→ TASK MATERIAL
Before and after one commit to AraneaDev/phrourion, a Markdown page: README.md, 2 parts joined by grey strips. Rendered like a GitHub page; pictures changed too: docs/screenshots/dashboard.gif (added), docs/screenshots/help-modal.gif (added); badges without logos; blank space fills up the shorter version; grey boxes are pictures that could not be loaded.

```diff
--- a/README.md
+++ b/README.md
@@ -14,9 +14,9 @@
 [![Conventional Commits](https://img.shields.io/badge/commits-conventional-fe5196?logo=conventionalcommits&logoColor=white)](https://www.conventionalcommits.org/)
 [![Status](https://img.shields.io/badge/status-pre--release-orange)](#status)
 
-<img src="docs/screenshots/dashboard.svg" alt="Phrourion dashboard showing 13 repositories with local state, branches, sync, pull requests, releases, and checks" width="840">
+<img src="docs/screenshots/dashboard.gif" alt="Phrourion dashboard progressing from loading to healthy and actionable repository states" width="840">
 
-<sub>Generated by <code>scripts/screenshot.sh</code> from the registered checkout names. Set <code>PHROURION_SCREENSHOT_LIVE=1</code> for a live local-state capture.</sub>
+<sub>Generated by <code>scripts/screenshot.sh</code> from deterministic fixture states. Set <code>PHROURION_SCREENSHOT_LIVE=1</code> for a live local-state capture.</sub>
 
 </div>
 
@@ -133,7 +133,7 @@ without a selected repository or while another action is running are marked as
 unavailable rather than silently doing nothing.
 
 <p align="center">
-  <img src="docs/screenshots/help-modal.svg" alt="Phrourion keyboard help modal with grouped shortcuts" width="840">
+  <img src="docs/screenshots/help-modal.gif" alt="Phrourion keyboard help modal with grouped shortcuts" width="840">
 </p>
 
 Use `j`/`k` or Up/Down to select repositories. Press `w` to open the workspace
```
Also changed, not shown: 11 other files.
==
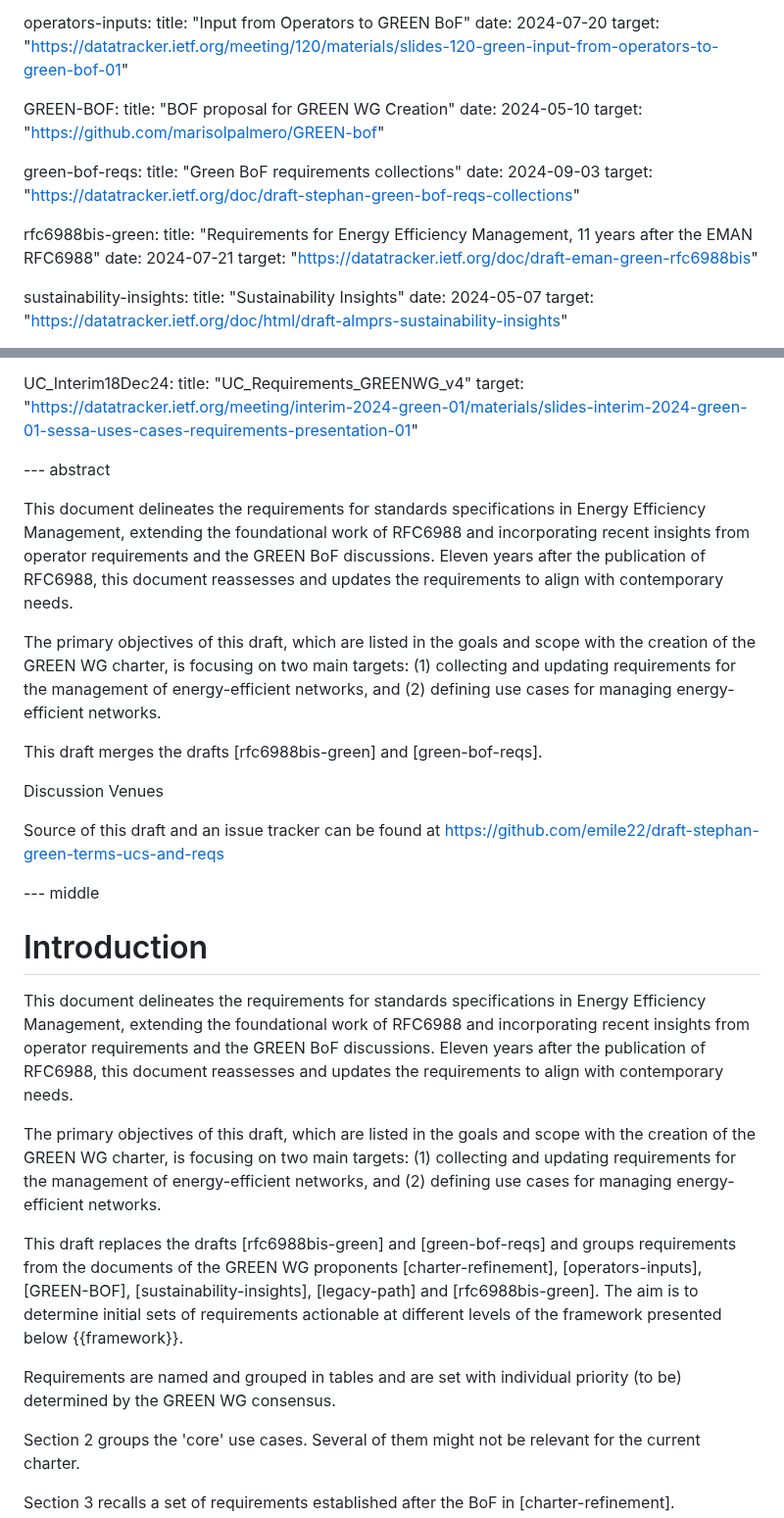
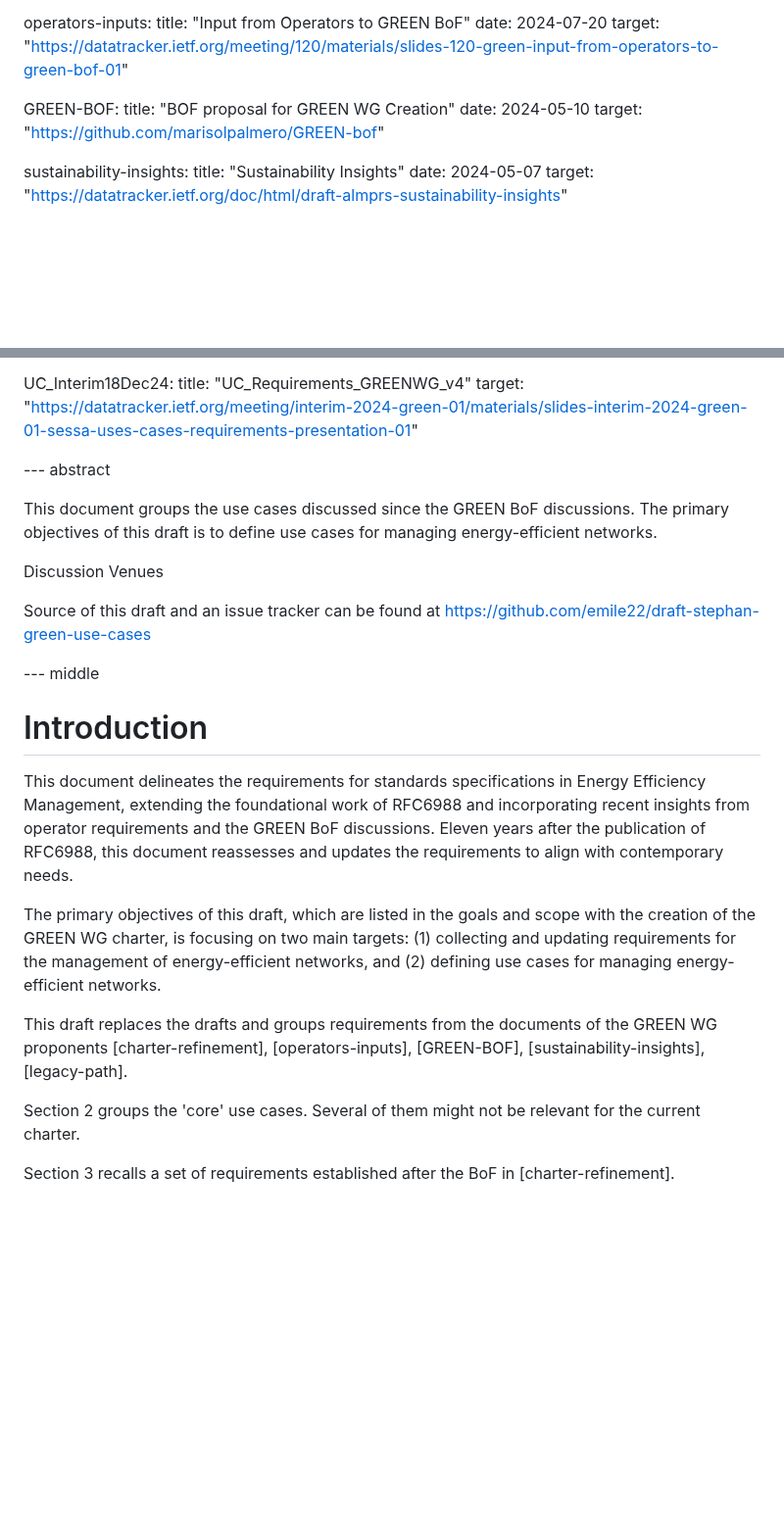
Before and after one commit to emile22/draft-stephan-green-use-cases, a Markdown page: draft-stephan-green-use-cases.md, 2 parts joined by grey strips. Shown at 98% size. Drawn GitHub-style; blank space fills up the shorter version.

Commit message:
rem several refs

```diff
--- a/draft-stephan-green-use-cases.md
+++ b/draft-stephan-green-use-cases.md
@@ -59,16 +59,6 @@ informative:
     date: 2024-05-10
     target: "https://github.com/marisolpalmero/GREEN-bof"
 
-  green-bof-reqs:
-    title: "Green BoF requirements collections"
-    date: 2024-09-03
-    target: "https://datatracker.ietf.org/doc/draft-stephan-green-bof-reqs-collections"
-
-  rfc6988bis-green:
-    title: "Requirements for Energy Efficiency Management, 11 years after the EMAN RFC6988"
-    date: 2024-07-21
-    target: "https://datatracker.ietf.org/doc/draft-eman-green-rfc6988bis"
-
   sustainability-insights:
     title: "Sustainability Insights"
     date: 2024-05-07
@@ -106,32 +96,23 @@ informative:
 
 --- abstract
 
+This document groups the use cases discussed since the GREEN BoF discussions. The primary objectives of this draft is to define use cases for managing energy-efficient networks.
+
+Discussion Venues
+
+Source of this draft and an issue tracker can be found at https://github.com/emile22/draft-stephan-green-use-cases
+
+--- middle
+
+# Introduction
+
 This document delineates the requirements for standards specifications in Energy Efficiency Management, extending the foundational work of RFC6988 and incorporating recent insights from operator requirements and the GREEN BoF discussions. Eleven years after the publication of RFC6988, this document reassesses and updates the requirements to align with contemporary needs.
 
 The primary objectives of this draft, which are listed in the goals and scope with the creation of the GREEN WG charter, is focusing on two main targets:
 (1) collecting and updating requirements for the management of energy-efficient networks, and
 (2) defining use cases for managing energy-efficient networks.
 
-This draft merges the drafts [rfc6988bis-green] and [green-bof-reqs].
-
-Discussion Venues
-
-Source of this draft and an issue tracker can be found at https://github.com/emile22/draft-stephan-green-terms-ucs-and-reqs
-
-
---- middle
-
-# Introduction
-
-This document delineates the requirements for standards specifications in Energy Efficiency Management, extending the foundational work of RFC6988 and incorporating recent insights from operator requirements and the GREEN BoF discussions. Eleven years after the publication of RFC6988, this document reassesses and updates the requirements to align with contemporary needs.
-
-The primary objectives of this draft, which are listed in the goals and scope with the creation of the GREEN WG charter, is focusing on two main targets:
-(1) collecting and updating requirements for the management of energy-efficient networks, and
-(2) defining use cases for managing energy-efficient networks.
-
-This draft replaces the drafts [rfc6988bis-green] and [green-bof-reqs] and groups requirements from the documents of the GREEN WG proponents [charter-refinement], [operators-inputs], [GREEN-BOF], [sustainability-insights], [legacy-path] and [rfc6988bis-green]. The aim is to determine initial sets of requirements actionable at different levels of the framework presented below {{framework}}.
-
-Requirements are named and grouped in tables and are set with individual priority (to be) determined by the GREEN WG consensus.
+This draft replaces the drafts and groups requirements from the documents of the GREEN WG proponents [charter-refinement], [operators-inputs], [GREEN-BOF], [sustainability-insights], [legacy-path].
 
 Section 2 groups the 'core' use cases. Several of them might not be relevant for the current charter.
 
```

→ WHAT YOU NEED TO DO
Your answer must be a single number, the count of lines in the data that hold the string "shields".

→ WRITTEN ANSWER
2